- [Task to carry out]: Copy every entry in the listing below exactly, but not the pictures.

- [Material for the task]:
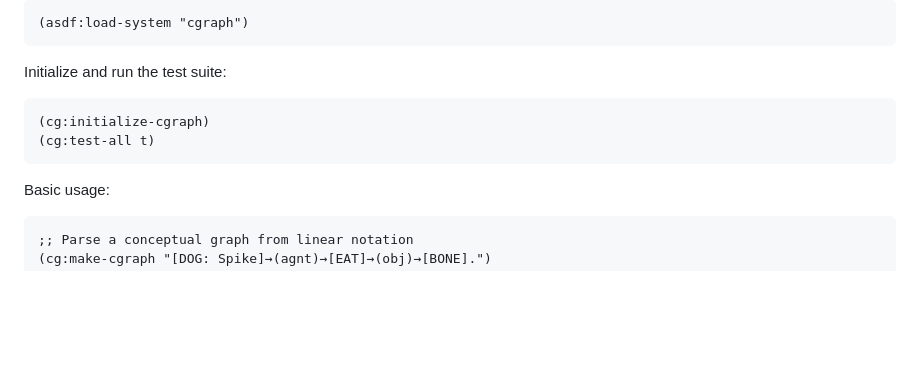
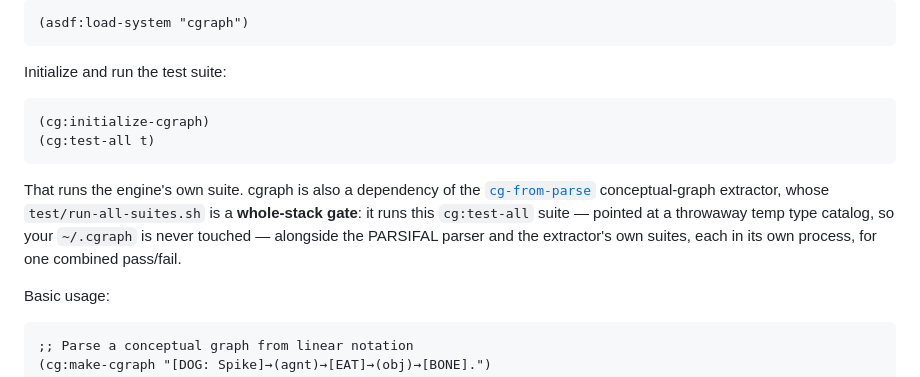
Before and after one commit to bruceseely/cgraph, a Markdown page: README.md, the part around the change. Rendered like a GitHub page; blank space fills up the shorter version.

Commit message:
docs: README -- point to cg-from-parse whole-stack test gate
Note that cg:test-all is also run (in an isolated temp catalog) by
cg-from-parse's test/run-all-suites.sh across the whole stack.

Co-Authored-By: Claude Opus 4.8 <noreply@anthropic.com>

````diff
--- a/README.md
+++ b/README.md
@@ -77,6 +77,13 @@ Initialize and run the test suite:
 (cg:test-all t)
 ```
 
+That runs the engine's own suite. cgraph is also a dependency of the
+[`cg-from-parse`](https://github.com/bruceseely/cg-from-parse) conceptual-graph
+extractor, whose `test/run-all-suites.sh` is a **whole-stack gate**: it runs this
+`cg:test-all` suite — pointed at a throwaway temp type catalog, so your
+`~/.cgraph` is never touched — alongside the PARSIFAL parser and the extractor's
+own suites, each in its own process, for one combined pass/fail.
+
 Basic usage:
 
 ```lisp
````
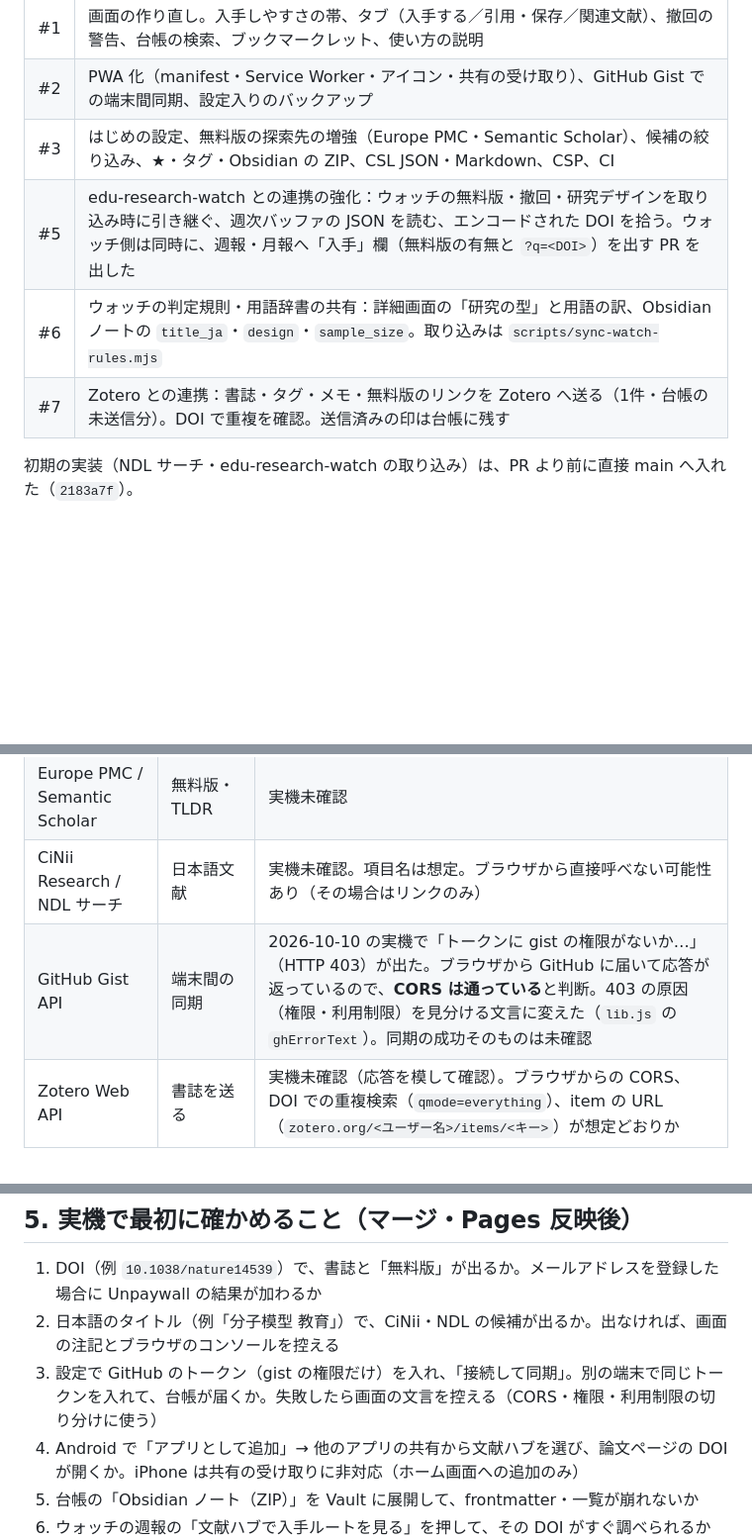
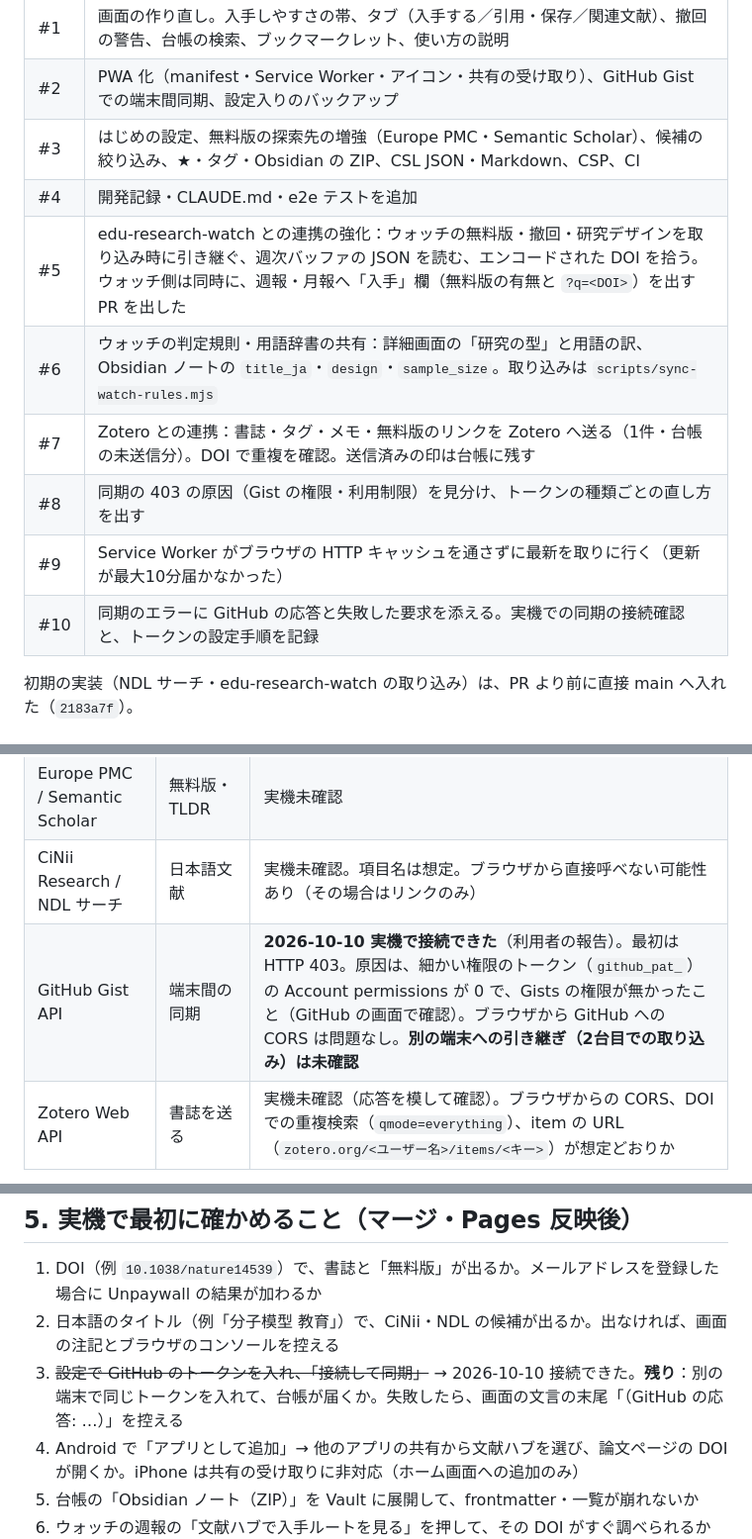
Before and after one commit to napple02/bunken-hub, a Markdown page: docs/開発記録.md, 3 parts joined by grey strips. Shown at 99% size. Drawn GitHub-style; blank space fills up the shorter version.

Commit message:
実機での同期の接続確認と、トークンの設定手順を記録する
Co-Authored-By: Claude Opus 5.5 <noreply@anthropic.com>
Claude-Session: https://claude.ai/code/session_01WMkAjVzepLNQ4YiANDhuug

```diff
--- a/docs/開発記録.md
+++ b/docs/開発記録.md
@@ -14,9 +14,13 @@
 | #1 | 画面の作り直し。入手しやすさの帯、タブ（入手する／引用・保存／関連文献）、撤回の警告、台帳の検索、ブックマークレット、使い方の説明 |
 | #2 | PWA 化（manifest・Service Worker・アイコン・共有の受け取り）、GitHub Gist での端末間同期、設定入りのバックアップ |
 | #3 | はじめの設定、無料版の探索先の増強（Europe PMC・Semantic Scholar）、候補の絞り込み、★・タグ・Obsidian の ZIP、CSL JSON・Markdown、CSP、CI |
+| #4 | 開発記録・CLAUDE.md・e2e テストを追加 |
 | #5 | edu-research-watch との連携の強化：ウォッチの無料版・撤回・研究デザインを取り込み時に引き継ぐ、週次バッファの JSON を読む、エンコードされた DOI を拾う。ウォッチ側は同時に、週報・月報へ「入手」欄（無料版の有無と `?q=<DOI>`）を出す PR を出した |
 | #6 | ウォッチの判定規則・用語辞書の共有：詳細画面の「研究の型」と用語の訳、Obsidian ノートの `title_ja`・`design`・`sample_size`。取り込みは `scripts/sync-watch-rules.mjs` |
 | #7 | Zotero との連携：書誌・タグ・メモ・無料版のリンクを Zotero へ送る（1件・台帳の未送信分）。DOI で重複を確認。送信済みの印は台帳に残す |
+| #8 | 同期の 403 の原因（Gist の権限・利用制限）を見分け、トークンの種類ごとの直し方を出す |
+| #9 | Service Worker がブラウザの HTTP キャッシュを通さずに最新を取りに行く（更新が最大10分届かなかった） |
+| #10 | 同期のエラーに GitHub の応答と失敗した要求を添える。実機での同期の接続確認と、トークンの設定手順を記録 |
 
 初期の実装（NDL サーチ・edu-research-watch の取り込み）は、PR より前に直接 main へ入れた（`2183a7f`）。
 
@@ -41,7 +45,7 @@
 | Unpaywall | 無料版（メールアドレスが必要） | 実機未確認 |
 | Europe PMC / Semantic Scholar | 無料版・TLDR | 実機未確認 |
 | CiNii Research / NDL サーチ | 日本語文献 | 実機未確認。項目名は想定。ブラウザから直接呼べない可能性あり（その場合はリンクのみ） |
-| GitHub Gist API | 端末間の同期 | 2026-10-10 の実機で「トークンに gist の権限がないか…」（HTTP 403）が出た。ブラウザから GitHub に届いて応答が返っているので、**CORS は通っている**と判断。403 の原因（権限・利用制限）を見分ける文言に変えた（`lib.js` の `ghErrorText`）。同期の成功そのものは未確認 |
+| GitHub Gist API | 端末間の同期 | **2026-10-10 実機で接続できた**（利用者の報告）。最初は HTTP 403。原因は、細かい権限のトークン（`github_pat_`）の Account permissions が 0 で、Gists の権限が無かったこと（GitHub の画面で確認）。ブラウザから GitHub への CORS は問題なし。**別の端末への引き継ぎ（2台目での取り込み）は未確認** |
 | Zotero Web API | 書誌を送る | 実機未確認（応答を模して確認）。ブラウザからの CORS、DOI での重複検索（`qmode=everything`）、item の URL（`zotero.org/<ユーザー名>/items/<キー>`）が想定どおりか |
 
 開発環境（Claude Code の実行環境）は、外部への通信が遮断されていたため、上の通信はすべて模したデータで確認している。
@@ -49,7 +53,7 @@
 ## 5. 実機で最初に確かめること（マージ・Pages 反映後）
 1. DOI（例 `10.1038/nature14539`）で、書誌と「無料版」が出るか。メールアドレスを登録した場合に Unpaywall の結果が加わるか
 2. 日本語のタイトル（例「分子模型 教育」）で、CiNii・NDL の候補が出るか。出なければ、画面の注記とブラウザのコンソールを控える
-3. 設定で GitHub のトークン（gist の権限だけ）を入れ、「接続して同期」。別の端末で同じトークンを入れて、台帳が届くか。失敗したら画面の文言を控える（CORS・権限・利用制限の切り分けに使う）
+3. ~~設定で GitHub のトークンを入れ、「接続して同期」~~ → 2026-10-10 接続できた。**残り**：別の端末で同じトークンを入れて、台帳が届くか。失敗したら、画面の文言の末尾「（GitHub の応答: …）」を控える
 4. Android で「アプリとして追加」→ 他のアプリの共有から文献ハブを選び、論文ページの DOI が開くか。iPhone は共有の受け取りに非対応（ホーム画面への追加のみ）
 5. 台帳の「Obsidian ノート（ZIP）」を Vault に展開して、frontmatter・一覧が崩れないか
 6. ウォッチの週報の「文献ハブで入手ルートを見る」を押して、その DOI がすぐ調べられるか（Pages の URL が `https://napple02.github.io/bunken-hub/` で合っているか）
```
Also changed, not shown: other parts of docs/開発記録.md (+2 -0 lines), README.md (+1 -1 lines).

- [Task result]:
Before and after one commit to bruceseely/cgraph, a Markdown page: README.md, the part around the change. Rendered like a GitHub page; blank space fills up the shorter version.

Commit message:
docs: README -- point to cg-from-parse whole-stack test gate
Note that cg:test-all is also run (in an isolated temp catalog) by
cg-from-parse's test/run-all-suites.sh across the whole stack.

Co-Authored-By: Claude Opus 4.8 <noreply@anthropic.com>

````diff
--- a/README.md
+++ b/README.md
@@ -77,6 +77,13 @@ Initialize and run the test suite:
 (cg:test-all t)
 ```
 
+That runs the engine's own suite. cgraph is also a dependency of the
+[`cg-from-parse`](https://github.com/bruceseely/cg-from-parse) conceptual-graph
+extractor, whose `test/run-all-suites.sh` is a **whole-stack gate**: it runs this
+`cg:test-all` suite — pointed at a throwaway temp type catalog, so your
+`~/.cgraph` is never touched — alongside the PARSIFAL parser and the extractor's
+own suites, each in its own process, for one combined pass/fail.
+
 Basic usage:
 
 ```lisp
````
Before and after one commit to napple02/bunken-hub, a Markdown page: docs/開発記録.md, 3 parts joined by grey strips. Shown at 99% size. Drawn GitHub-style; blank space fills up the shorter version.

Commit message:
実機での同期の接続確認と、トークンの設定手順を記録する
Co-Authored-By: Claude Opus 5.5 <noreply@anthropic.com>
Claude-Session: https://claude.ai/code/session_01WMkAjVzepLNQ4YiANDhuug

```diff
--- a/docs/開発記録.md
+++ b/docs/開発記録.md
@@ -14,9 +14,13 @@
 | #1 | 画面の作り直し。入手しやすさの帯、タブ（入手する／引用・保存／関連文献）、撤回の警告、台帳の検索、ブックマークレット、使い方の説明 |
 | #2 | PWA 化（manifest・Service Worker・アイコン・共有の受け取り）、GitHub Gist での端末間同期、設定入りのバックアップ |
 | #3 | はじめの設定、無料版の探索先の増強（Europe PMC・Semantic Scholar）、候補の絞り込み、★・タグ・Obsidian の ZIP、CSL JSON・Markdown、CSP、CI |
+| #4 | 開発記録・CLAUDE.md・e2e テストを追加 |
 | #5 | edu-research-watch との連携の強化：ウォッチの無料版・撤回・研究デザインを取り込み時に引き継ぐ、週次バッファの JSON を読む、エンコードされた DOI を拾う。ウォッチ側は同時に、週報・月報へ「入手」欄（無料版の有無と `?q=<DOI>`）を出す PR を出した |
 | #6 | ウォッチの判定規則・用語辞書の共有：詳細画面の「研究の型」と用語の訳、Obsidian ノートの `title_ja`・`design`・`sample_size`。取り込みは `scripts/sync-watch-rules.mjs` |
 | #7 | Zotero との連携：書誌・タグ・メモ・無料版のリンクを Zotero へ送る（1件・台帳の未送信分）。DOI で重複を確認。送信済みの印は台帳に残す |
+| #8 | 同期の 403 の原因（Gist の権限・利用制限）を見分け、トークンの種類ごとの直し方を出す |
+| #9 | Service Worker がブラウザの HTTP キャッシュを通さずに最新を取りに行く（更新が最大10分届かなかった） |
+| #10 | 同期のエラーに GitHub の応答と失敗した要求を添える。実機での同期の接続確認と、トークンの設定手順を記録 |
 
 初期の実装（NDL サーチ・edu-research-watch の取り込み）は、PR より前に直接 main へ入れた（`2183a7f`）。
 
@@ -41,7 +45,7 @@
 | Unpaywall | 無料版（メールアドレスが必要） | 実機未確認 |
 | Europe PMC / Semantic Scholar | 無料版・TLDR | 実機未確認 |
 | CiNii Research / NDL サーチ | 日本語文献 | 実機未確認。項目名は想定。ブラウザから直接呼べない可能性あり（その場合はリンクのみ） |
-| GitHub Gist API | 端末間の同期 | 2026-10-10 の実機で「トークンに gist の権限がないか…」（HTTP 403）が出た。ブラウザから GitHub に届いて応答が返っているので、**CORS は通っている**と判断。403 の原因（権限・利用制限）を見分ける文言に変えた（`lib.js` の `ghErrorText`）。同期の成功そのものは未確認 |
+| GitHub Gist API | 端末間の同期 | **2026-10-10 実機で接続できた**（利用者の報告）。最初は HTTP 403。原因は、細かい権限のトークン（`github_pat_`）の Account permissions が 0 で、Gists の権限が無かったこと（GitHub の画面で確認）。ブラウザから GitHub への CORS は問題なし。**別の端末への引き継ぎ（2台目での取り込み）は未確認** |
 | Zotero Web API | 書誌を送る | 実機未確認（応答を模して確認）。ブラウザからの CORS、DOI での重複検索（`qmode=everything`）、item の URL（`zotero.org/<ユーザー名>/items/<キー>`）が想定どおりか |
 
 開発環境（Claude Code の実行環境）は、外部への通信が遮断されていたため、上の通信はすべて模したデータで確認している。
@@ -49,7 +53,7 @@
 ## 5. 実機で最初に確かめること（マージ・Pages 反映後）
 1. DOI（例 `10.1038/nature14539`）で、書誌と「無料版」が出るか。メールアドレスを登録した場合に Unpaywall の結果が加わるか
 2. 日本語のタイトル（例「分子模型 教育」）で、CiNii・NDL の候補が出るか。出なければ、画面の注記とブラウザのコンソールを控える
-3. 設定で GitHub のトークン（gist の権限だけ）を入れ、「接続して同期」。別の端末で同じトークンを入れて、台帳が届くか。失敗したら画面の文言を控える（CORS・権限・利用制限の切り分けに使う）
+3. ~~設定で GitHub のトークンを入れ、「接続して同期」~~ → 2026-10-10 接続できた。**残り**：別の端末で同じトークンを入れて、台帳が届くか。失敗したら、画面の文言の末尾「（GitHub の応答: …）」を控える
 4. Android で「アプリとして追加」→ 他のアプリの共有から文献ハブを選び、論文ページの DOI が開くか。iPhone は共有の受け取りに非対応（ホーム画面への追加のみ）
 5. 台帳の「Obsidian ノート（ZIP）」を Vault に展開して、frontmatter・一覧が崩れないか
 6. ウォッチの週報の「文献ハブで入手ルートを見る」を押して、その DOI がすぐ調べられるか（Pages の URL が `https://napple02.github.io/bunken-hub/` で合っているか）
```
Also changed, not shown: other parts of docs/開発記録.md (+2 -0 lines), README.md (+1 -1 lines).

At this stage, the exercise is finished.